There's also what is known as the file drawer effect. For every attempt to exert influence that seems to go textbook, according to plan, there are dozens of well executed campaigns to exert influence that fail. We remember the "hits" and forget the "misses". The most we can take away, ultimately, is there are good starts and bad starts. A bad start dooms you regardless. A good start has a chance of working.
The Million Follower Fallacy
One of the first assumptions many people make about being influential over social networks is amassing a large number of followers. The thinking goes, Lady Gaga or Ashton Kutcher seem very influential and they have tens of millions of followers. So if I can amass large numbers of followers then I can be influential. This idea has been put to the test a couple times. One was a more informal test by two authors who got some big names to tweet about their book and then measured to see if there was an uptick in book sales. I blogged about the details here. In short, they found no effect. A more scientifically controlled test was published in the Proceedings of the Fourth International AAAI Conference on Weblogs and Social Media. The paper, Measuring User Influence in Twitter: The Million Follower Fallacy, put the brute force method to the test.
Unfortunately the measure of influence by authors (Cha, Haddadi, Benevenuto, and Gummadi) was how often Twitter users passed on a news story. It did not measure any kind of objective, real world outcome (like increased book sales or click throughs). The paper sought to determine whether the number of followers had any relation to spreading the news story. Most businesses want their story passed on but they also want real world effects. So it's hard to draw conclusions from this paper how effective influencers are in motivating actual sales. It doesn't cost me anything to pass on a news story. It costs me to buy something.
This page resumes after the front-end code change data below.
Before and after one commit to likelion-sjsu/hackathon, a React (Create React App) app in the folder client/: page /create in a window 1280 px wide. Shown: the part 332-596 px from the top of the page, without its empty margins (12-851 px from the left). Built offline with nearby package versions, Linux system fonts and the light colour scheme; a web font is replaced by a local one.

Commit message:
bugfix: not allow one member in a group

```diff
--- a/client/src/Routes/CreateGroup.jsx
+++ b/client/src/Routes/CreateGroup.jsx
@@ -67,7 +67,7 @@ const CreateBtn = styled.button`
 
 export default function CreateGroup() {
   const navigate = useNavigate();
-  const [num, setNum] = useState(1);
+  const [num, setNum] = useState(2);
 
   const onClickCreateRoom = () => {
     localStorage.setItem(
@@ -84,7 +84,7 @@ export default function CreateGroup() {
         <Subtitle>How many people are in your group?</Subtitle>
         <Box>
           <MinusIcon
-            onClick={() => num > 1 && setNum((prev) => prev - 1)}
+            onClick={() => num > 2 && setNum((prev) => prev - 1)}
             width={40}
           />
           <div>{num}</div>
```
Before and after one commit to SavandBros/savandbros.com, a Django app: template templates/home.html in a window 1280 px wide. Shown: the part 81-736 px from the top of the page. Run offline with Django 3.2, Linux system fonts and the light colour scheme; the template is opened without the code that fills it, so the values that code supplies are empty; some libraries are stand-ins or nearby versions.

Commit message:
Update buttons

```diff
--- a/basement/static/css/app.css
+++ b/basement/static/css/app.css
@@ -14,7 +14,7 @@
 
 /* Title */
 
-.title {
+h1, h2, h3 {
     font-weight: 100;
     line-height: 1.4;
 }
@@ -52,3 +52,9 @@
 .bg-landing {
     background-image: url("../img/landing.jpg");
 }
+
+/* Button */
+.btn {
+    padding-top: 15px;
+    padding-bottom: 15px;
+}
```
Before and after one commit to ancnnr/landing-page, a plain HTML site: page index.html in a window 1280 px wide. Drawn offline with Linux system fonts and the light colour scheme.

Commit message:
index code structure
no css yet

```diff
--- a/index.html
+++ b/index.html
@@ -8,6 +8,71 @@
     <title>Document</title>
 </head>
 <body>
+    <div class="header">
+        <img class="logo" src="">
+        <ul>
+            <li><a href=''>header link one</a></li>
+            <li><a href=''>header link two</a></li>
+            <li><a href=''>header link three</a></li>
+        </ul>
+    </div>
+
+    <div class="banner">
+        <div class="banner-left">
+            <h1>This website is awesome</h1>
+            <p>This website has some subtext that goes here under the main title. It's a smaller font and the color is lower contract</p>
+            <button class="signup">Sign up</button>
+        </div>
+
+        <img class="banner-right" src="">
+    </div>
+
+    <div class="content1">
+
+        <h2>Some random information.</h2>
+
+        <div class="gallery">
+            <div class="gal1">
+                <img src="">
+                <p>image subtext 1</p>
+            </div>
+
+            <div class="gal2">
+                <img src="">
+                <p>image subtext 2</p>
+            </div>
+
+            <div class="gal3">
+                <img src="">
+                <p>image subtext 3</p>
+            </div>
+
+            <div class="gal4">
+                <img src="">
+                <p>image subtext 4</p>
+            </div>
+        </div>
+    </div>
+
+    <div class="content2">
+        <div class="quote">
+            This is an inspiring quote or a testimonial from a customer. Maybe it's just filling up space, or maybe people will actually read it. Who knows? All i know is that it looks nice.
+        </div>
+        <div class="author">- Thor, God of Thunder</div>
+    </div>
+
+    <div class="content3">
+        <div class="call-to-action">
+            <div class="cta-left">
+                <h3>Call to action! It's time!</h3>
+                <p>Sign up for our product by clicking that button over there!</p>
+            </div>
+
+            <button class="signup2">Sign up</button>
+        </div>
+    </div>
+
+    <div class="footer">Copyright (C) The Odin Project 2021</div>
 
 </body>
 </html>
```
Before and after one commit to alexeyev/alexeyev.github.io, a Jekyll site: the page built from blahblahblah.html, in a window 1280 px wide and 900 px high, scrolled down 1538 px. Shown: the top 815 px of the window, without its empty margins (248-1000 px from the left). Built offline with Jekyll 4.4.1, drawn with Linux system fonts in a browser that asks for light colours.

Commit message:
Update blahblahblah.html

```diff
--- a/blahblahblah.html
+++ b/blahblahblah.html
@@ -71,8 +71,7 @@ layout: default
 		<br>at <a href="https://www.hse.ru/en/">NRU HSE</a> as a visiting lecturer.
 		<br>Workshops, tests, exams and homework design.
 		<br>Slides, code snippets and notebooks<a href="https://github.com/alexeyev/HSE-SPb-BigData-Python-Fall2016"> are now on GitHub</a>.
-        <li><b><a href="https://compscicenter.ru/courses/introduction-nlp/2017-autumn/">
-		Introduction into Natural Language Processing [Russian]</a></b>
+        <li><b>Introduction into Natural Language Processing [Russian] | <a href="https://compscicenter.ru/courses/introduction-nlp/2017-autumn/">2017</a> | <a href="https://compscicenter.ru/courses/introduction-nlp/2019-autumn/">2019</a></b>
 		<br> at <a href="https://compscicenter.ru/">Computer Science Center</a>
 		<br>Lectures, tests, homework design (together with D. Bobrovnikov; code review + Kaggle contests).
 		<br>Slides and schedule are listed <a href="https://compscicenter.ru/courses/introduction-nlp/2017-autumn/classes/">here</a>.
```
However, for many businesses spreading a message might be an end goal in itself.
Cha et al. found that having a large number of followers was not correlated with increased re-tweets of a news item. Content value of the tweets themselves drive re-tweets. It was no suprirse that Twitter accounts related to news sources (e.g., CNN) had the most retweets. If a user wants to pass on a news article, he or she is likely to go to the authoritative source. It would be nice to conclude from this the expertise of the message spreader is important to the propagation of the message, however, it's possible people are trained to pass on news from news sources but not as well trained to spread other messages by going to the recognized expert. I see a lot of people passing on health advice from actress Jenny McCarthy. With disasterous effects.
The most interesting finding is what the "little guy" can do to increase influence. The authors found the best way for those of us who aren't Lady Gaga or CNN to raise your influence is two fold:
1) Stick to a single topic
2) Put a lot of effort into replying to your audience
This second finding is consistent with advice I've previously blogged about. Let me formalize it here and now as "Karl's #1 Rule for Social Networking":
People find you interesting if you find them interesting first.
I'm sure Dale Carnegie formulated this rule back in the 1930s but, hey, let him sue me.
Following a person or following a person back is a first step. But replying to their tweets actually raises your influence with them. Raising influence is about building personal relationships and the perception of a personal relationship. It takes time. Using a robot to follow/unfollow people to build numbers is a complete waste of time.
I'll end it here and call this part 1. In part 2 we'll look at some of the influence tracking sites that have sprung up and deep dive into their usefulness.
I love the point you really drive home at the end. It's an echo of Dale Carnegie's "You can make more friends in 2 months by being genuinely interested in other people than you can in 2 years trying to get other people interested in you."
Keep this stuff coming!